What’s more, CHK has seen rising production in both regions and now expects to produce a whopping of 700,000 barrels of crude oil equivalent (BoE) a day this year. That’s about 5,000 per day higher than estimates made at the end of August.
Higher analyst beating profits, rising production, lower costs- What’s not to like? So it’s no wonder why CHK stock shares surged around 7% after they reported earnings.
But there’s a catch. CHK isn’t out of the woods just yet.
First, the firm is very much a dry natural gas producer — with 71% of its output coming from the fuel. While that’s not necessarily a bad thing and CHK is changing that, prices for the fuel have been soft. And with some analysts predicting a mild winter, prices could drop further, which would crimp any excitement from the latest earnings report.
Secondly, Chesapeake’s balance sheet is still in pretty bad shape — the company currently has about $12 billion in long-term debt. Asset sales have helped, but the firm is still moving ahead with more sales. The latest was a $5.4 billion deal to sell gas fields to Southwestern Energy (SWN). This sale was the largest asset divestment in CHK’s nearly 25-year history.
These fields in the Marcellus and Utica are prime assets and their production losses could hurt CHK in the longer run. It also shows that CHK is running out of “junk” to sell.
Finally, there’s this little thing about a U.S. Department of Justice investigation.
Just after reporting crazy-good earnings, CHK announced that it has received multiple subpoenas from states and the DoJ seeking information on its royalty payment practices to land owners and various antitrust issues. According to the filing, Chesapeake could face a plethora of lawsuits from landowners and state governments over the underpayment of royalties as it has improperly used deductions and below-market pricing in its favor.
The seriousness of the news sent CHK shares down nearly 4%.
CHK Still Turning Around
For investors, the story at CHK is one of give and take. Two steps forward, one step back.
The surprise profit beat, along with rising oil production is ultimately a huge win for Chesapeake and CHK stock investors. That’s the kind of wins it needs to really move past the ghost of former CEO Aubrey McClendon and its chronic underperformance.
But you shouldn’t think that CHK is a slam dunk.

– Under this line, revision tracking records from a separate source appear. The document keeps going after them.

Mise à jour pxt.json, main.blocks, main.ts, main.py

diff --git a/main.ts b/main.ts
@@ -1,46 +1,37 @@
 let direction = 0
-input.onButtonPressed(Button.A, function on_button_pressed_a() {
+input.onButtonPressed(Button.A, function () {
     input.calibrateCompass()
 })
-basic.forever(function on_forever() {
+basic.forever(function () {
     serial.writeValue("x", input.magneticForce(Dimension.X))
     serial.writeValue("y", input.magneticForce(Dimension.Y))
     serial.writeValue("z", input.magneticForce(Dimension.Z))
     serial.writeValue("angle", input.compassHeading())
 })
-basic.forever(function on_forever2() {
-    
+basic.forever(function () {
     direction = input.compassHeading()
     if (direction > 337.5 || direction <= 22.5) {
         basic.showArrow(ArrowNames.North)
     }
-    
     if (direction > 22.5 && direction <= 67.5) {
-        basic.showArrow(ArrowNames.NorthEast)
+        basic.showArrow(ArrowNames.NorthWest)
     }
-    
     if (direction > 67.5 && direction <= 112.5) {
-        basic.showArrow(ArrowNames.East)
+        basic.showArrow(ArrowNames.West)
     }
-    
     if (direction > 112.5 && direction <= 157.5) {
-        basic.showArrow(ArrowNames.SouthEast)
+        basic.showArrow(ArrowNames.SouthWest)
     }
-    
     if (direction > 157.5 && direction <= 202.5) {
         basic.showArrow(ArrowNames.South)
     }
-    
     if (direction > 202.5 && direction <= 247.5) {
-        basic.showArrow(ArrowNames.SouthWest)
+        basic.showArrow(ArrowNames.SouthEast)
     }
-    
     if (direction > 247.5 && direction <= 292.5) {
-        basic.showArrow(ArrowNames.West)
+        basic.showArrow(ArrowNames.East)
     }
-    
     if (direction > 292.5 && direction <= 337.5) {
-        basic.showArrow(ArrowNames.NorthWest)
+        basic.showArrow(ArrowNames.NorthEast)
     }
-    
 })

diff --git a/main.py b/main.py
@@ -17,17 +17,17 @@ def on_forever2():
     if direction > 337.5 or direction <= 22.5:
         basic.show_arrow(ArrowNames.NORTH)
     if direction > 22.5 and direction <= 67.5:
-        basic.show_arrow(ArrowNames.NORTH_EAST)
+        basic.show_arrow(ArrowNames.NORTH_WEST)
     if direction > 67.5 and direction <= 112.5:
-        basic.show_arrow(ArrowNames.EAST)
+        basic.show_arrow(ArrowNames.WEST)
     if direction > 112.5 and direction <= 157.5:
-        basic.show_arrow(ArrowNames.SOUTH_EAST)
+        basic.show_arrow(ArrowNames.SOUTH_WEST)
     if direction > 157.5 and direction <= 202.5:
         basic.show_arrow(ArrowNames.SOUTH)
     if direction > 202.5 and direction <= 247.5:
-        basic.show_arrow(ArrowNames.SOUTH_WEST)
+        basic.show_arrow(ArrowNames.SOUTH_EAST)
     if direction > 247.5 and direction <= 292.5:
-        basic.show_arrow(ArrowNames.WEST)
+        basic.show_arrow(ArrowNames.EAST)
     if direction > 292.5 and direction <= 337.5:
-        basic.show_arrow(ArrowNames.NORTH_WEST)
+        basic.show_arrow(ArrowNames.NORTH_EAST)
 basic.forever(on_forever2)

The issues facing the firm are big. The government continues to throw the gauntlet at BP (BP) for its involvement in the Deepwater Horizon spill. While CHK didn’t mess with the environment and this issue is nowhere as big, it did potentially “screw” with Mom & Pop landowners.
Who knows what the penalties could be if it’s found guilty? Any additional cash payouts plus higher royalties in the future will go a long way in crimping its cash flows, dividend and its debt reduction plans. The market does seem spooked by it.
The Bottom Line: CHK’s turnaround is still turning. The latest positive earnings report is step in the right direction. But as a turnaround, investors should still use caution. Especially if the DoJ is snooping around.
As of this writing, Aaron Levitt did not hold a position in any of the aforementioned securities.